HARLEM — A state senator has introduced legislation to prevent brokers from trying to rename traditionally recognized neighborhoods — and says he will try to impose fines and other penalties for those who do.

Newly elected Harlem state Sen. Brian Benjamin believes the Neighborhood Integrity Act, which he introduced Wednesday, will curtail real estate professionals and developers from trying to rebrand neighborhoods across the city, including an attempt to market a slice of Harlem as "SoHa”

Neither "SoHa" nor South Harlem are official demarcations, but the moniker is supposed to identify a part of Central Harlem spanning from West 110th to 125th streets.

“If any name changes are going to happen [the community] needs to be a part of that conversation,” Benjamin said Friday morning, flanked by community leaders and other elected officials who gathered to discuss the legislation and continue rallying against the "SoHa" push.

► READ MORE: SoHa: The New Name Realtors Are Using For a Part of Harlem

His proposed measure states that real estate brokers rename neighborhoods “in order to rebrand an area as more desirable for affluent New Yorkers," thereby “artificially inflating housing prices in newly renamed or redrawn neighborhoods to the detriment of working families and middle-class residents.”

It also notes that by doing so, realtors may be flouting state law by not disseminating “information that is accurate about the property or listing being marketed.”

City Council Member Bill Perkins said the "SoHa" name is “almost like a Klu Klux Klan-veiled attack on the neighborhood.”

“This is what Columbus did to the Indians,” Perkins added. “You just can’t scribble something on the floor and rename it.”

Benjamin's bill proposes issuing fines to realtors or agents who advertise properties with rebranded names. However, Benjamin said he doesn't know whether his bill could be torpedoed by legal issues, including First Amendment rights of free speech.

He didn't say what the levels of fines would be or who would be responsible for enforcement.

The legislation would also create a community process to rename traditionally recognized neighborhoods and add a framework for the city to create its own multi-step process, as well as working out any legal challenges for enforcement, he said.

Benjamin said he will work to get the bill passed through the state Legislature. Harlem Assemblywoman Inez Dickens plans to introduce the same version of the bill next week, he said.

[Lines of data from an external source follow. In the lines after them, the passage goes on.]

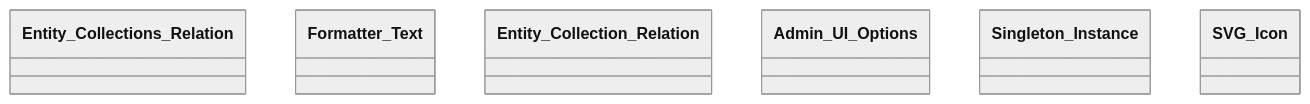
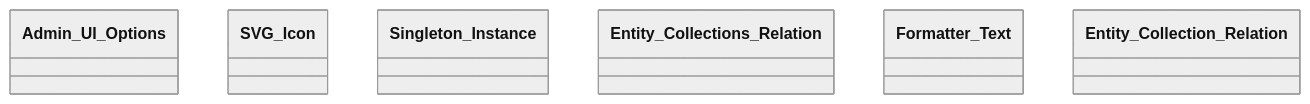
One commit to tainacan/tainacan changed diagram 13 of 13 in docs/phpdoc/Home.md. Above: the diagram before and after it, drawn with Mermaid (neutral theme). The commit also changed other lines of this file and 100 other files, not shown here.

````diff
--- a/docs/phpdoc/Home.md
+++ b/docs/phpdoc/Home.md
@@ -762,10 +762,10 @@
 ```mermaid
 classDiagram
     direction TB
+    class Admin_UI_Options { }
+    class SVG_Icon { }
+    class Singleton_Instance { }
     class Entity_Collections_Relation { }
     class Formatter_Text { }
     class Entity_Collection_Relation { }
-    class Admin_UI_Options { }
-    class Singleton_Instance { }
-    class SVG_Icon { }
 ```
````
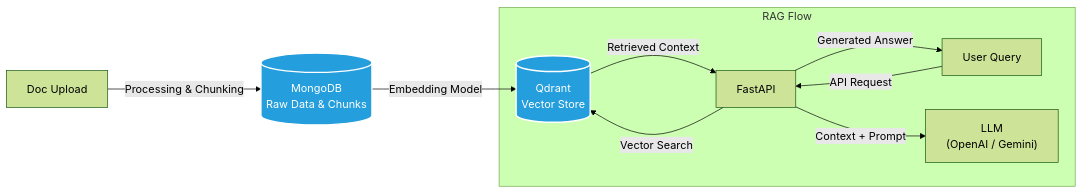
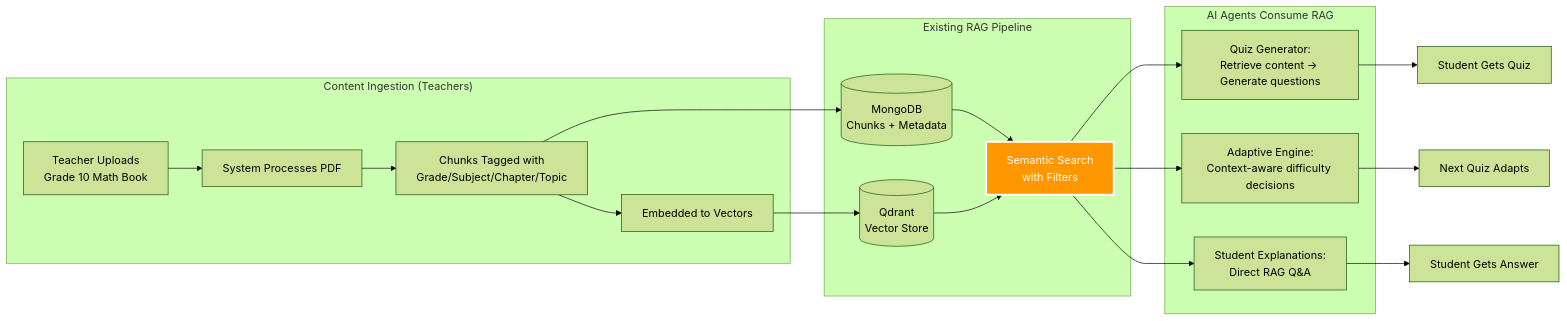
Before and after one commit to EbEmad/Contest-Rag: the fifth of 5 diagrams in README.md, drawn with Mermaid (forest theme). The commit also changed other lines of this file and 15 other files, not shown here.

````diff
--- a/README.md
+++ b/README.md
@@ -8,17 +260,38 @@
 ```mermaid
 graph LR
-    A[Doc Upload] -->|Processing & Chunking| B[(MongoDB<br>Raw Data & Chunks)]
-    B -->|Embedding Model| C[(Qdrant<br>Vector Store)]
+    subgraph "Content Ingestion (Teachers)"
+        T1[Teacher Uploads<br/>Grade 10 Math Book]
+        T2[System Processes PDF]
+        T3[Chunks Tagged with<br/>Grade/Subject/Chapter/Topic]
+        T4[Embedded to Vectors]
+    end
     
-    subgraph "RAG Flow"
-        User[User Query] -->|API Request| App[FastAPI]
-        App -->|Vector Search| C
-        C -->|Retrieved Context| App
-        App -->|"Context + Prompt"| LLM["LLM<br>(OpenAI / Gemini)"]
+    subgraph "Existing RAG Pipeline"
+        R1[(MongoDB<br/>Chunks + Metadata)]
+        R2[(Qdrant<br/>Vector Store)]
+        R3[Semantic Search<br/>with Filters]
     end
-
-    App -->|Generated Answer| User
-
-    classDef db fill:#249edc,stroke:#fff,stroke-width:2px,color:#fff
-    class B,C db
+    
+    subgraph "AI Agents Consume RAG"
+        A1["Quiz Generator:<br/>Retrieve content → Generate questions"]
+        A2["Adaptive Engine:<br/>Context-aware difficulty decisions"]
+        A3["Student Explanations:<br/>Direct RAG Q&A"]
+    end
+    
+    T1 --> T2 --> T3 --> T4
+    T3 --> R1
+    T4 --> R2
+    
+    R1 --> R3
+    R2 --> R3
+    
+    R3 --> A1
+    R3 --> A2
+    R3 --> A3
+    
+    A1 --> S1[Student Gets Quiz]
+    A2 --> S2[Next Quiz Adapts]
+    A3 --> S3[Student Gets Answer]
+    
+    style R3 fill:#FF9800,stroke:#fff,stroke-width:3px,color:#fff
 ```
````
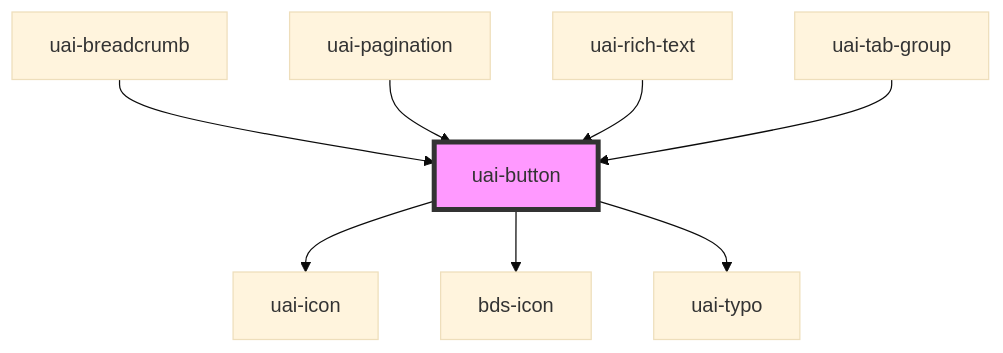
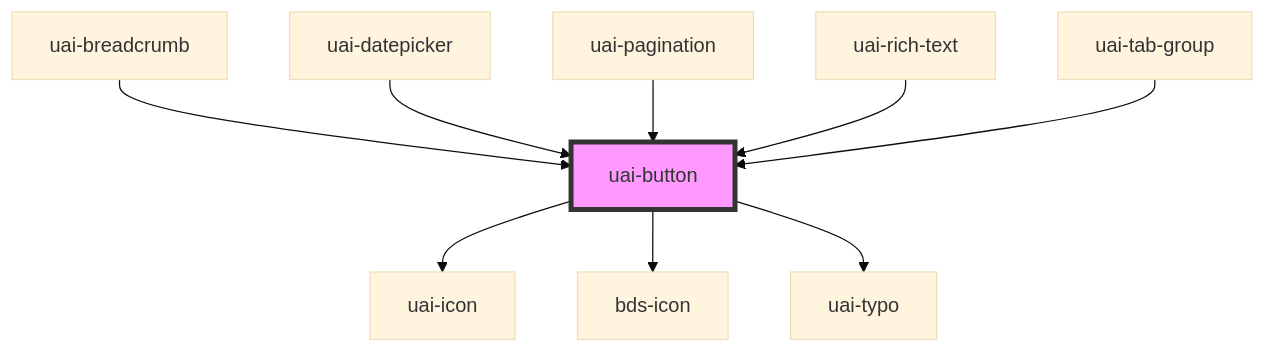
Before and after one commit to takenet/blip-ds: the diagram in src/components/uai-button/readme.md, drawn with Mermaid (base theme). The commit also changed other lines of this file and 16 other files, not shown here.

First line of the commit message:
feat(uai-datepicker): add UAI datepicker for a date or a period

````diff
--- a/src/components/uai-button/readme.md
+++ b/src/components/uai-button/readme.md
@@ -188,11 +189,12 @@
 ```mermaid
 graph TD;
   uai-button --> uai-icon
   uai-button --> bds-icon
   uai-button --> uai-typo
   uai-breadcrumb --> uai-button
+  uai-datepicker --> uai-button
   uai-pagination --> uai-button
   uai-rich-text --> uai-button
   uai-tab-group --> uai-button
   style uai-button fill:#f9f,stroke:#333,stroke-width:4px
 ```
````
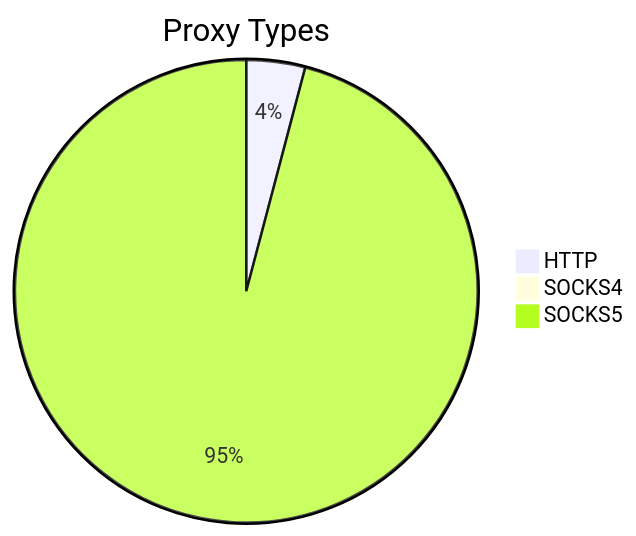
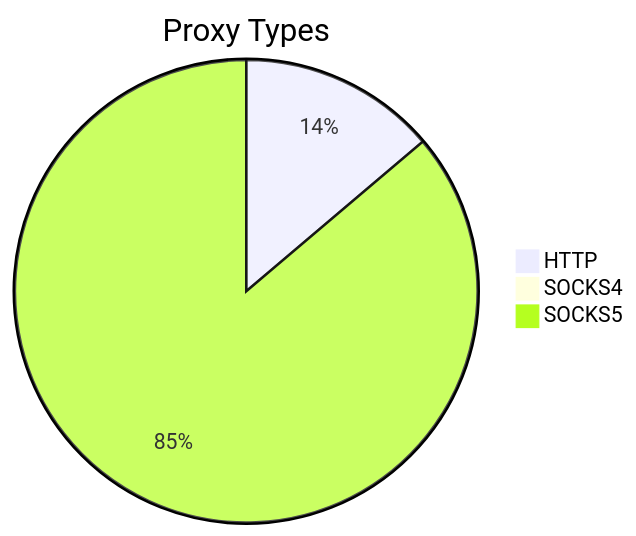
The first of 2 diagrams in README.md (stormsia/proxy-list), drawn with Mermaid before and after one commit. The commit also changed other lines of this file, not shown here.

````diff
--- a/README.md
+++ b/README.md
@@ -21,6 +21,6 @@
 ```mermaid
 pie title Proxy Types
-    "HTTP" : 308
-    "SOCKS4" : 62
-    "SOCKS5" : 7197
+    "HTTP" : 132
+    "SOCKS4" : 8
+    "SOCKS5" : 824
 ```
````
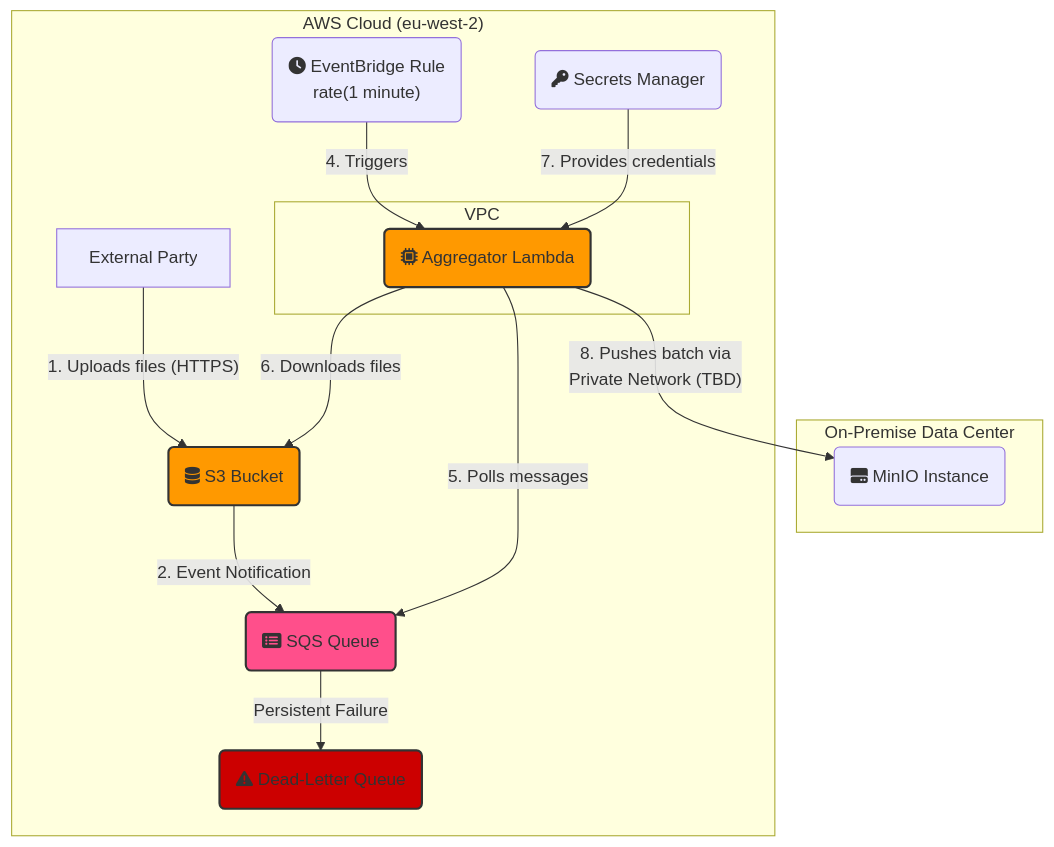
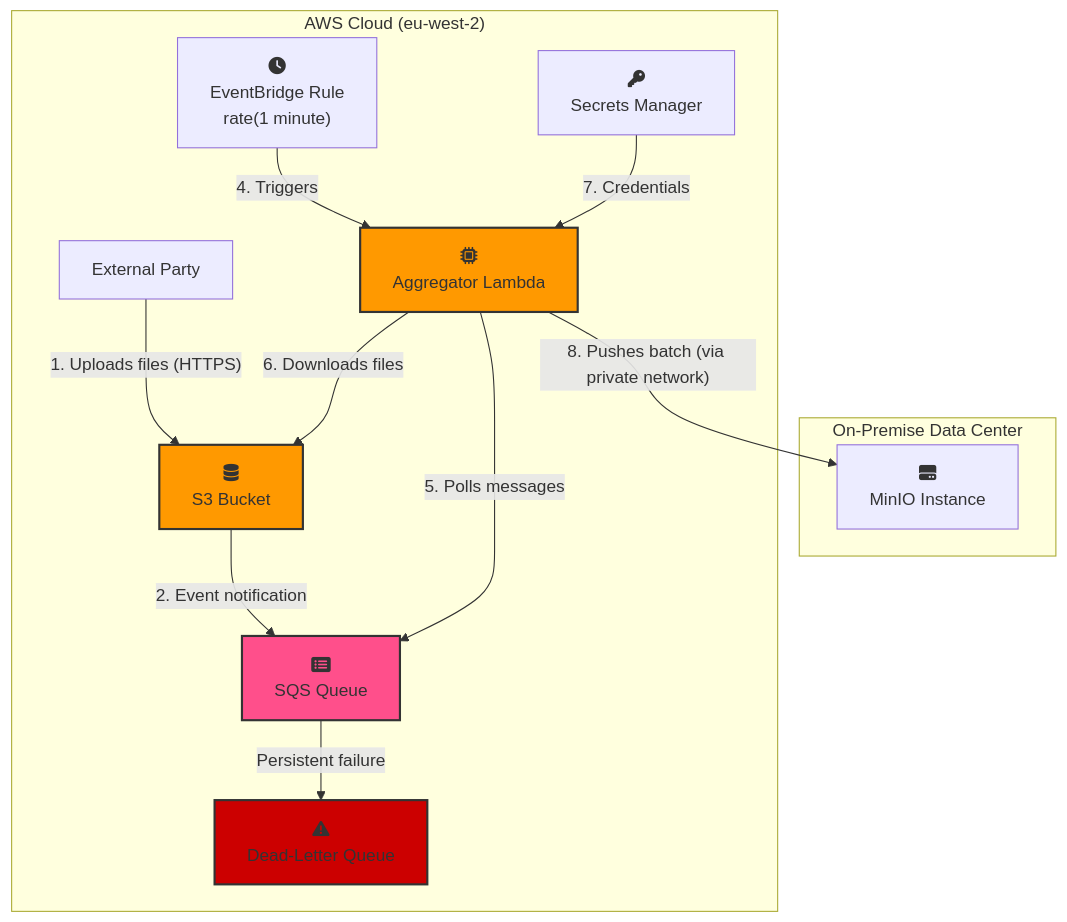
Before and after one commit to jathorp/data_move: the diagram in README.md, drawn with Mermaid.

Commit message:
Fixed diagram

````diff
--- a/README.md
+++ b/README.md
@@ -50,30 +50,34 @@
 ```mermaid
-graph TD;
-    subgraph "On-Premise Data Center"
-        MinIO(fa:fa-hdd MinIO Instance)
-    end
+flowchart TD
+  %% ───────── On-prem DC ─────────
+  subgraph "On-Premise Data Center"
+    MinIO["fa:fa-hdd<br/>MinIO Instance"]
+  end
 
-    subgraph "AWS Cloud (eu-west-2)"
-        subgraph "VPC"
-            Lambda(fa:fa-microchip Aggregator Lambda);
-            style Lambda fill:#FF9900,stroke:#333,stroke-width:2px
-        end
+  %% ───────── AWS Cloud (collapse the VPC level to avoid the bug) ─────────
+  subgraph "AWS Cloud (eu-west-2)"
+    Lambda["fa:fa-microchip<br/>Aggregator Lambda"]
+    ExternalParty["External Party"]
+    S3["fa:fa-database<br/>S3 Bucket"]
+    SQS["fa:fa-list-alt<br/>SQS Queue"]
+    DLQ["fa:fa-exclamation-triangle<br/>Dead-Letter Queue"]
+    EventBridge["fa:fa-clock<br/>EventBridge Rule<br/>rate(1 minute)"]
+    SecretsManager["fa:fa-key<br/>Secrets Manager"]
+  end
 
-        ExternalParty[External Party] -- "1. Uploads files (HTTPS)" --> S3(fa:fa-database S3 Bucket);
-        S3 -- "2. Event Notification" --> SQS(fa:fa-list-alt SQS Queue);
-        SQS -- "Persistent Failure" --> DLQ(fa:fa-exclamation-triangle Dead-Letter Queue);
+  %% ───────── Edges ─────────
+  ExternalParty -->|"1. Uploads files (HTTPS)"| S3
+  S3 -->|"2. Event notification"| SQS
+  SQS -->|"Persistent failure"| DLQ
+  EventBridge -->|"4. Triggers"| Lambda
+  Lambda -->|"5. Polls messages"| SQS
+  Lambda -->|"6. Downloads files"| S3
+  SecretsManager -->|"7. Credentials"| Lambda
+  Lambda -->|"8. Pushes batch (via private network)"| MinIO
 
-        EventBridge("fa:fa-clock EventBridge Rule
-        rate(1 minute)") -- "4. Triggers" --> Lambda;
-        Lambda -- "5. Polls messages" --> SQS;
-        Lambda -- "6. Downloads files" --> S3;
-        SecretsManager(fa:fa-key Secrets Manager) -- "7. Provides credentials" --> Lambda;
-    end
-
-    Lambda -- "8. Pushes batch via
-    Private Network (TBD)" --> MinIO;
-
-    style S3 fill:#f90,stroke:#333,stroke-width:2px
-    style SQS fill:#FF4F8B,stroke:#333,stroke-width:2px
-    style DLQ fill:#CC0000,stroke:#333,stroke-width:2px
+  %% ───────── Styling ─────────
+  style Lambda fill:#FF9900,stroke:#333,stroke-width:2px
+  style S3     fill:#FF9900,stroke:#333,stroke-width:2px
+  style SQS    fill:#FF4F8B,stroke:#333,stroke-width:2px
+  style DLQ    fill:#CC0000,stroke:#333,stroke-width:2px
 ```
````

“We will pass this bill,” Benjamin said. “I will call people out if they get in the way of this bill.”

Harlem District Leader Cordell Cleare praised the legislation, saying developers are simply trying to boost profits by renaming neighborhoods.

“The name and the action they are taking are displacing so many in our community,” she said.

Geoffrey E. Eaton, the president of the NAACP’s Mid-Manhattan branch, said he would protest to stop the "SoHa" effort in its tracks.

“If we gotta boycott, we’ll boycott,” he said. “If we gotta, march we’ll march.”